The graves of Perry Edward Smith, right, and Richard Eugene Hickock, left, sit on a sloping hillside at the Mount Muncie Cemetery, Tuesday, Dec. 4, 2012, in Lansing, Kan. Smith and co-defendant Richard Eugene Hickock, the two men who were the subjects of Truman Capote's iconic book "In Cold Blood," were executed in April 1965 at the Kansas State Penitentiary for the killings of four members of the Herbert Clutter family in Holcomb, Kan. A Florida detective wants to exhume their bodies because he believes there’s evidence linking them to similar murders of a Florida family. (AP Photo/John Hanna) / AP

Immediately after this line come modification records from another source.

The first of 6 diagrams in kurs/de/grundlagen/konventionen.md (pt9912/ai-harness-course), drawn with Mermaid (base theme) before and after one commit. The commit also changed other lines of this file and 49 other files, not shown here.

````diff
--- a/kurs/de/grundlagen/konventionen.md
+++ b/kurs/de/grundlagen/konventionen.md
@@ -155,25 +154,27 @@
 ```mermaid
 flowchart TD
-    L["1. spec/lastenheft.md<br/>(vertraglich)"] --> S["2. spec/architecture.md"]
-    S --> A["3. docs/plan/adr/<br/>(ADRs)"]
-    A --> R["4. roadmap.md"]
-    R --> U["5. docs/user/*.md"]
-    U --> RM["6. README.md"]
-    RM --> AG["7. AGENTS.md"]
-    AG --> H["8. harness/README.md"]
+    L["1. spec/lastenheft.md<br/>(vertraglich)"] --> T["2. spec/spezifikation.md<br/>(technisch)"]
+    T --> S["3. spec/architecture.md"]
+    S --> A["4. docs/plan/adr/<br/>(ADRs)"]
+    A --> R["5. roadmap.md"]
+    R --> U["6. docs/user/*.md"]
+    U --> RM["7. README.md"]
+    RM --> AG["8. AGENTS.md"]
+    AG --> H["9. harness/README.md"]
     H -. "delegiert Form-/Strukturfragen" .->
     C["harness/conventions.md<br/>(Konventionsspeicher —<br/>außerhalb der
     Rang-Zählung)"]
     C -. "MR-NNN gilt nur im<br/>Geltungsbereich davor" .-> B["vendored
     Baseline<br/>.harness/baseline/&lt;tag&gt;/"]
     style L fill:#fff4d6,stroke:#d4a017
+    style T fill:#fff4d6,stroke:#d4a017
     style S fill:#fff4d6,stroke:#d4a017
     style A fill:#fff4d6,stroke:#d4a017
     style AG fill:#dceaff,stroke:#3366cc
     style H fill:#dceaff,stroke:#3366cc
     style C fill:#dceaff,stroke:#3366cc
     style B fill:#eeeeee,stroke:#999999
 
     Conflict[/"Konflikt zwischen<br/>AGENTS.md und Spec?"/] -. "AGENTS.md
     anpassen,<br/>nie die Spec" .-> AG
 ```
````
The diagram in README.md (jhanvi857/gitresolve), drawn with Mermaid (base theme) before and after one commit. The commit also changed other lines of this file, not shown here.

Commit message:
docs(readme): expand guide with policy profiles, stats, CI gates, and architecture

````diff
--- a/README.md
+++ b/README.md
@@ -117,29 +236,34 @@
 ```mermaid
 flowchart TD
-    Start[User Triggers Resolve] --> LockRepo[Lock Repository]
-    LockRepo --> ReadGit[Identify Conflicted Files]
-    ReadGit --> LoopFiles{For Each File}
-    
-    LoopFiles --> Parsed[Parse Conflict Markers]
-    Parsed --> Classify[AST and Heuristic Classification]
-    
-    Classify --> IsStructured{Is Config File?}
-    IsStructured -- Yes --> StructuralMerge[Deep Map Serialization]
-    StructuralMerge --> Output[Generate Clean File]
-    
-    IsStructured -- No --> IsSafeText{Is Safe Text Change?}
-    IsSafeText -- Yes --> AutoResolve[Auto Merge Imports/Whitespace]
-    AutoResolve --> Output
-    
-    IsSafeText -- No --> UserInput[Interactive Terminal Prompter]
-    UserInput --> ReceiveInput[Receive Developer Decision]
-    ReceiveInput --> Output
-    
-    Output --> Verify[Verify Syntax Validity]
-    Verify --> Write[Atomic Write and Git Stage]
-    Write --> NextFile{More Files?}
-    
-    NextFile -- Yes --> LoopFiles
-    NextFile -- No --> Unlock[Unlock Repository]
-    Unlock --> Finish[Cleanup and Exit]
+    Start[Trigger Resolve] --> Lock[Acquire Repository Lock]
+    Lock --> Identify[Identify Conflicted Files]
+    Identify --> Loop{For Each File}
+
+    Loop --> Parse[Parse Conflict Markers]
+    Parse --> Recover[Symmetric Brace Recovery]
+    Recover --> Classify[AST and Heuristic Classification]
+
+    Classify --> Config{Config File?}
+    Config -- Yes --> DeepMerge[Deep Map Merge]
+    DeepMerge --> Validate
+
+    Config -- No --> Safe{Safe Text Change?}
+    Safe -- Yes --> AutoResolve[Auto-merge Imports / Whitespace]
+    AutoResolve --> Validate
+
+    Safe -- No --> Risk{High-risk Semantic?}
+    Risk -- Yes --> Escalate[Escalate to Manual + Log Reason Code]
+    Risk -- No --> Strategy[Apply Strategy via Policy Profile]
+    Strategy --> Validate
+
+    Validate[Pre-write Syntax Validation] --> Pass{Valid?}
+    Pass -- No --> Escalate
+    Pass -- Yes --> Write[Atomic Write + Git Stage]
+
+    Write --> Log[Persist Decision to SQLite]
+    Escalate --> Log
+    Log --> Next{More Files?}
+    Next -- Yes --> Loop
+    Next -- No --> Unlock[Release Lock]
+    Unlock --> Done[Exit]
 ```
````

FILE - In this Jan. 6, 1960 file photo, Perry Edward Smith is led by police officers into the courthouse at Garden City, Kan. Smith was arrested in Las Vegas and charged with first degree murder in the slaying of four members of the Herbert Clutter family at their farm house in Holcomb, Kan. Fifty years ago, the Clutter murders inspired Truman Capote to write "In Cold Blood." A Florida detective wants to exhume the bodies of Edward Smith and accomplice Richard Hickock to see if there is evidence linking the two men to the 1959 murders of four in a rural community south of Sarasota. / AP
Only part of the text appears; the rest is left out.